The particular room where this image was taken is pretty near the end of the canyon. The chamber it is in is about 75' long, about 30' wide, and about 70' to the opening to the sky above. I didn't waste too much time in the majority of the slot as I knew where I wanted to spend my time.
When I arrived in My Room there were 8 Japanese photographers all bunched together shooting each other with their point and shoots. I hung out a bit and got my gear together while I waited for them and as soon as they left I went to work. I went directly to my little secret spot and laid down on the ground to look through my Nikon with 14 mm wide angle lens. Would you believe me if I told you that all of a sudden there were Doves cooing, Monkeys chimpping, and a Fat Lady over in the corner singing? .............There it was !! Exactly like I had seen it over 11 years before!
I did the complete camera, tripod, remote release set up and organized the composition all within about 5 minutes. I did 6 bracketed sets of 9 shots each of the scene that was 11 years in the making. And then it was over. Eleven years of waiting for ten minutes of effort..........Wow !
I went ahead and shot a couple of other scenes using every millimeter of my wide angle lens simply because things do look different when you can actually capture images with that wide a view. But, by the end of the day nothing even came close to the look and feel of my original scene.
My post production workflow involved bringing the files into my Nikon preview software to do the initial editing to pick one set of 9 bracketed exposures. Once that was done I did the RAW conversion with minimal corrections and then brought 5 of the 9 images into Photomatix for the HDR treatment and Tone Mapping. (I personally don't like some of the weirded out HDR stuff that seems so popular in some circles but I do like the software's ability to stretch the tonal values and to bring multiple images together while still allowing one to keep a realistic visual for the final output.) Once that was done then it was simply a matter of a few tweaks here and there. The one issue I did run into was the amount of blue within the scene. Because the blue sky light was filtering down from above and the sun was low enough to not penetrate down into the slot there ended up being a lot more blue than I remembered seeing with my naked eye. I did a second conversion of the same 5 files and spent some time backing out a bunch of the blue within the scene to see if it might improve the over all viewing experience................. It didn't !

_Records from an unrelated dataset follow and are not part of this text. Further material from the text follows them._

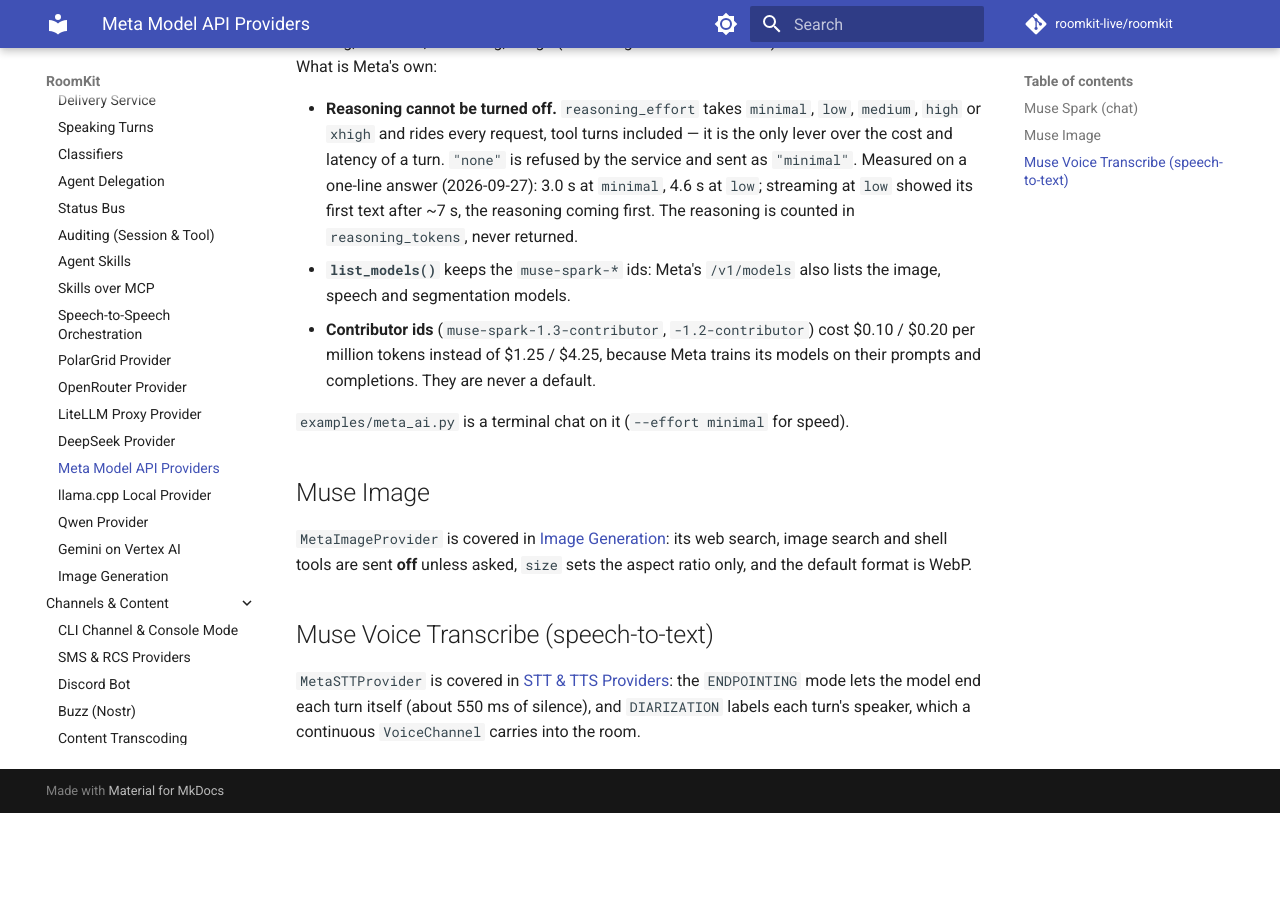
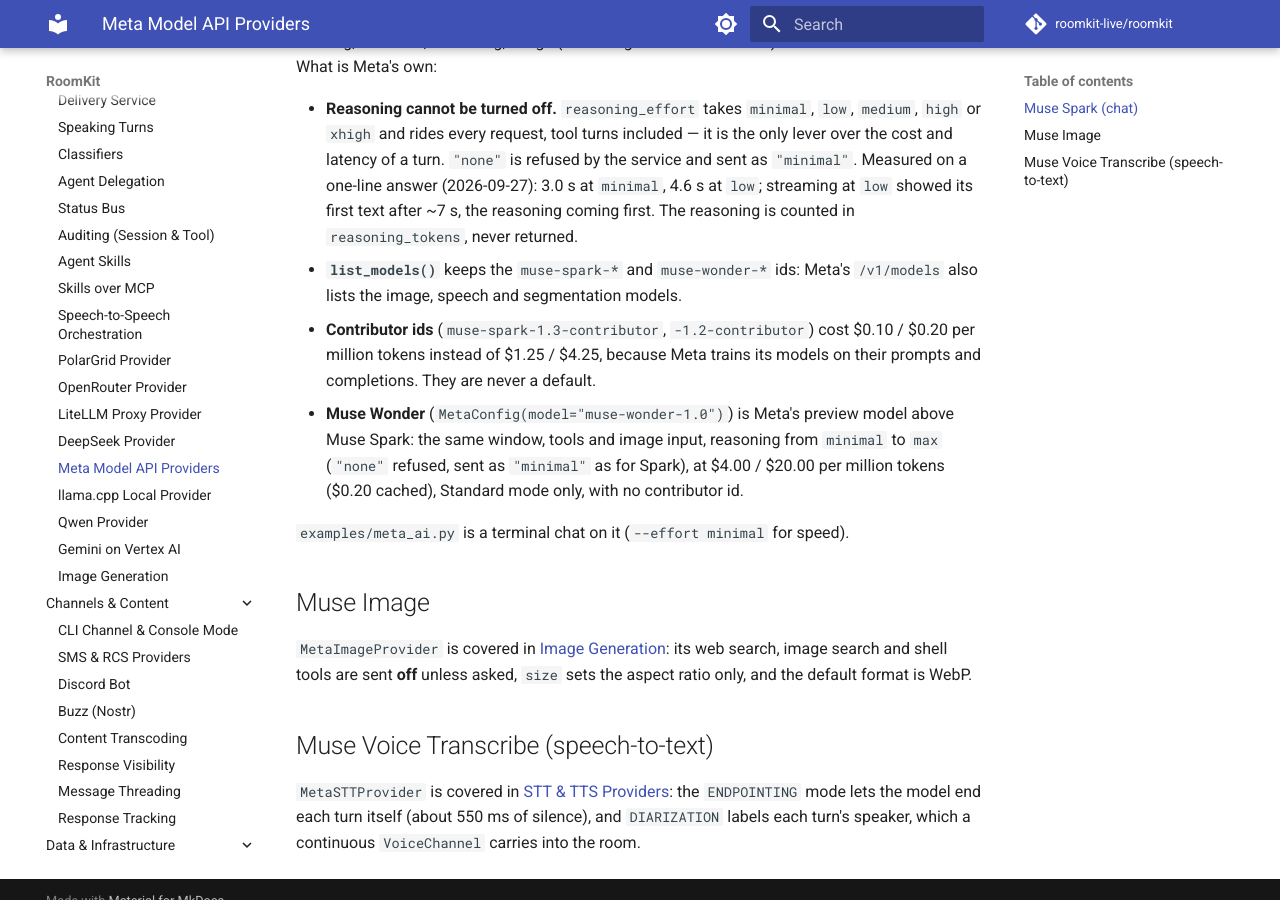
Before and after one commit to roomkit-live/roomkit-docs, an MkDocs documentation site: the page built from docs/guides/meta.md, in a window 1280 px wide and 900 px high, scrolled down 1022 px. Built offline with MkDocs 1.6.1 and Material for MkDocs 9.7.7, drawn with Linux system fonts in a browser that asks for light colours; comment, search, counter and statistics services are not loaded; before the commit the page ends 1835 px from its top, so only the background shows below that; some of the changed text lies outside the part shown.

Commit message:
docs: Muse Wonder is in the Meta catalog, and list_models keeps it

```diff
--- a/docs/guides/meta.md
+++ b/docs/guides/meta.md
@@ -6,7 +6,7 @@ name it `MODEL_API_KEY`, RoomKit's examples read `META_API_KEY`):
 
 | Model | RoomKit provider | What it does | Extra |
 |-------|------------------|--------------|-------|
-| `muse-spark-1.3` (and 1.2, 1.1) | `MetaAIProvider` | Chat, tools, images in, 1M-token window | `roomkit[meta]` |
+| `muse-spark-1.3` (and 1.2, 1.1), `muse-wonder-1.0` (preview) | `MetaAIProvider` | Chat, tools, images in, 1M-token window | `roomkit[meta]` |
 | `muse-image-1.0` | `MetaImageProvider` | Image generation and editing | `roomkit[meta]` |
 | `muse-voice-transcribe-1.0` | `MetaSTTProvider` | Streaming and batch speech-to-text, with speaker labels | `roomkit[meta-stt]` |
 
@@ -43,11 +43,16 @@ errors are inherited. What is Meta's own:
   (2026-09-27): 3.0 s at `minimal`, 4.6 s at `low`; streaming at `low` showed
   its first text after ~7 s, the reasoning coming first. The reasoning is
   counted in `reasoning_tokens`, never returned.
-- **`list_models()`** keeps the `muse-spark-*` ids: Meta's `/v1/models` also
-  lists the image, speech and segmentation models.
+- **`list_models()`** keeps the `muse-spark-*` and `muse-wonder-*` ids: Meta's
+  `/v1/models` also lists the image, speech and segmentation models.
 - **Contributor ids** (`muse-spark-1.3-contributor`, `-1.2-contributor`) cost
   $0.10 / $0.20 per million tokens instead of $1.25 / $4.25, because Meta trains
   its models on their prompts and completions. They are never a default.
+- **Muse Wonder** (`MetaConfig(model="muse-wonder-1.0")`) is Meta's preview
+  model above Muse Spark: the same window, tools and image input, reasoning from
+  `minimal` to `max` (`"none"` refused, sent as `"minimal"` as for Spark), at
+  $4.00 / $20.00 per million tokens ($0.20 cached), Standard mode only, with no
+  contributor id.
 
 `examples/meta_ai.py` is a terminal chat on it (`--effort minimal` for speed).
 
```
Also changed, not shown: docs/features.md (+1 -1 lines).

Since I shot almost 7,000 images on that SW trip it took me several months to get around to working on this specific image. However, once I did I knew it was going to do well. It has been one of my best sellers in a number of different venues and has done very well in the professional image competition arena. In 2014 it took best of show, best landscape image of the year, best in its division, and highest scoring image of the year in the Oregon Professional Photographers Association (OPPA) end of year competition. That image, together with half a dozen of my others, also allowed me to be selected as Oregon's Photographer of the Year for 2014. Raptor Canyon clearly carried the day at the competition when it scored a 96 (highest score in the event) out of a possible 100. Yahoo !!
I've been asked a couple of times "Why did I title this image Raptor Canyon?" It's a question I really h